According to the plan, the inter-territorial connection to Uganda was to go through Tororo and not through Busia.
“It will probably be desirable to construct a new link from Tororo to Bugiri and it would save 25 miles on the route from Tororo to Jinja,” the report reads.
Kilembe to Mbarara
The new Kilembe-Mbarara road was meant to accelerate the development of the Kiembe copper deposits ahead of the railway line.
The new road was also to ease transport between the new proposed western province headquarters which were to be relocated from Bunyoro to Fort Portal. The new western province covered the kingdoms of Bunyoro, Ankole, Tooro and the Kigezi.
Just as UNRA has established different ferries to ease water transport today, the colonial government also appreciated the use of the vessels.
The plan included the establishment of motorised ferries to replace the ones that were in operation that were either manually operated or moved using paddles. The old system was blamed for the delay on many of the waterways in the country.

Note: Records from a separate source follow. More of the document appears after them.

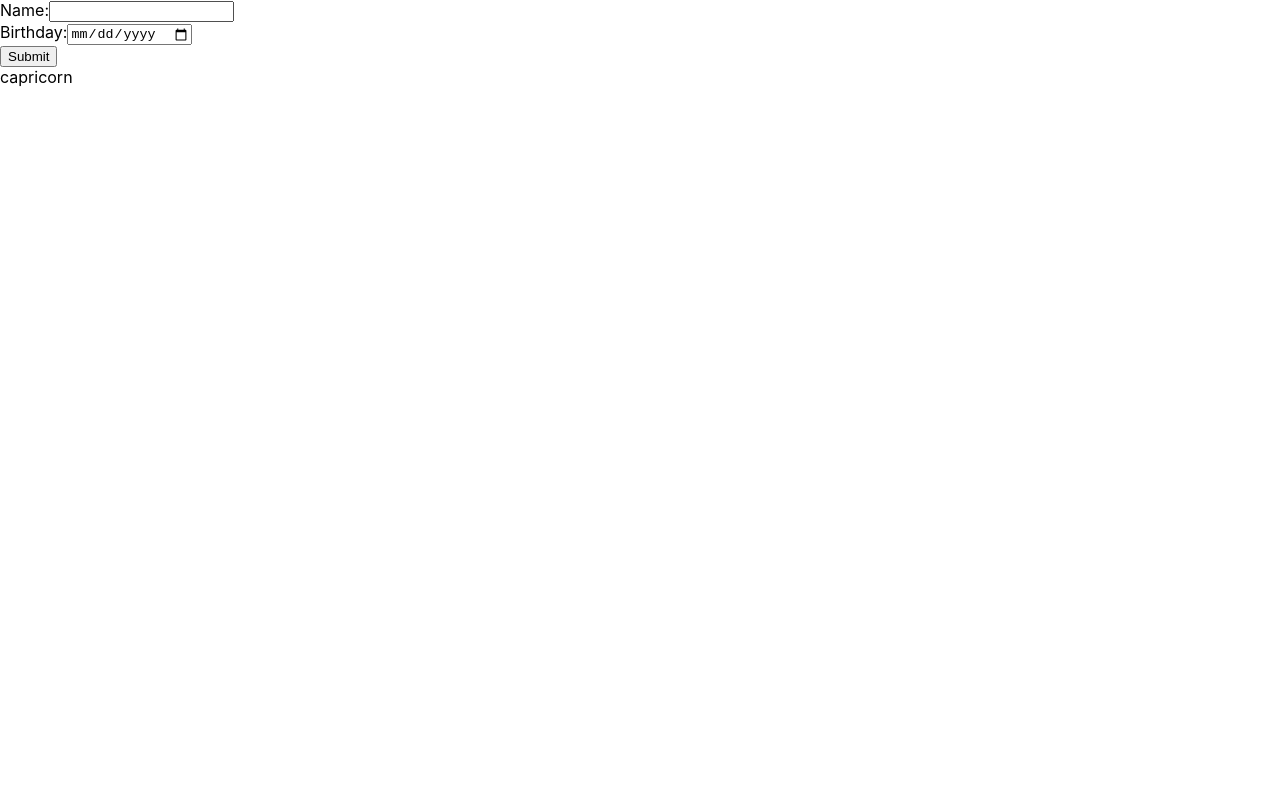
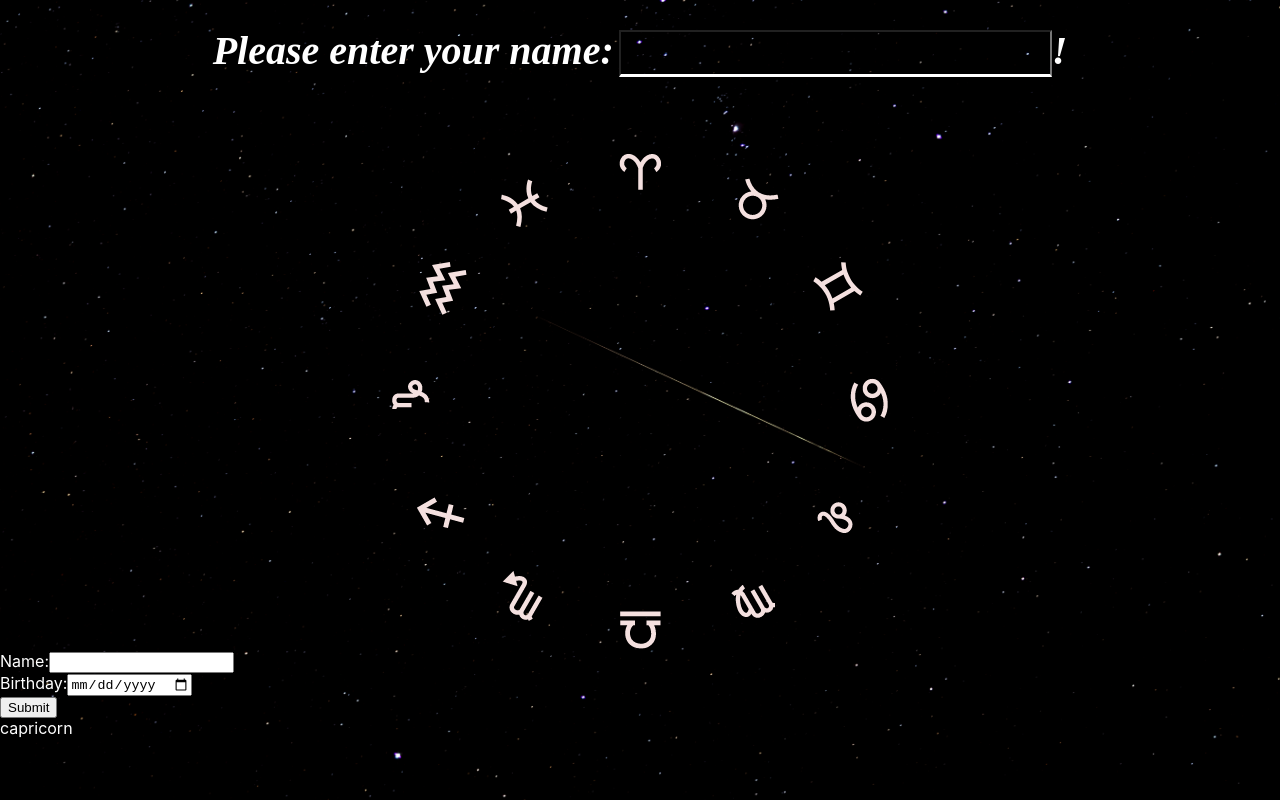
Before and after one commit to layadang/AstroBeanpot, a React (Create React App) app: page / in a window 1280 px wide. Built offline with nearby package versions, Linux system fonts and the light colour scheme.

Commit message:
Connect API with everything

```diff
--- a/src/App.js
+++ b/src/App.js
@@ -3,6 +3,8 @@ import GetUserInfo from "./components/GetUserInfo";
 import { useState, useEffect } from "react";
 import Aztro from "./components/Aztro";
 import GetAstrologicalSign from "./components/GetAstrologicalSign.js";
+import WelcomeName from './components/WelcomeName';
+import Wheel from './components/Wheel';
 
 const App = () => {
   const [birthday, setBirthday] = useState("");
@@ -23,9 +25,14 @@ const App = () => {
    }, []);
 
   return (
-    <div>
-      <GetUserInfo />
-      <GetAstrologicalSign birthday={localStorage.getItem("birthday")} />
+    <div className="parent">
+      <div className="components">
+      <WelcomeName name={''}/>
+        <Wheel/>
+        <GetUserInfo />
+        <GetAstrologicalSign birthday={localStorage.getItem("birthday")} />
+      </div>
+
 
     </div>
   );
```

Three main ferries were to be introduced. One was to be at Tirinyi to cross the Mpologoma River. The other was to be at Atura on the Victoria Nile on the road from Masindi to Gulu and the third was to be at the proposed road from Kilembe to Mbarara.
Native Administration roads
The Native, or Local Administration as it is called today, was responsible for inter-district roads. These were to link different districts in the provinces. In the Northern Province, roads proposed included the Gulu-Pakwach road.
This road was needed for a number of reasons according to the report.
“Capital investment would almost certainly be justified by the saving of mileage and time of government officials and traders when travelling to Arua. And thereby easing administration of the province and the supervision of the sleeping sickness in the area east of the Albert Nile,” the report says.
Masindi-Pakwach road was to start from where the road from Gulu stopped in Pakwach.
“When the road from Gulu to Pakwach is completed, it will connect southwards to the Bunyoro system near Masindi by a route through the game reserve and crossing the Nile at or near the Murchison Falls. This road will be useful for inter-district communication and will also have a high tourist attraction.”
This forms part of the present day oil roads.
About the costs
According to the plan, the cost of constructing one mile of a national road at the time was £1,000 (Shs200,000) that is equivalent to £42,157 today, or Shs190 million at current exchange rate. The report stated that Bitumen surfacing of the road would cost £750 (£31,618 or Shs142m today) per mile.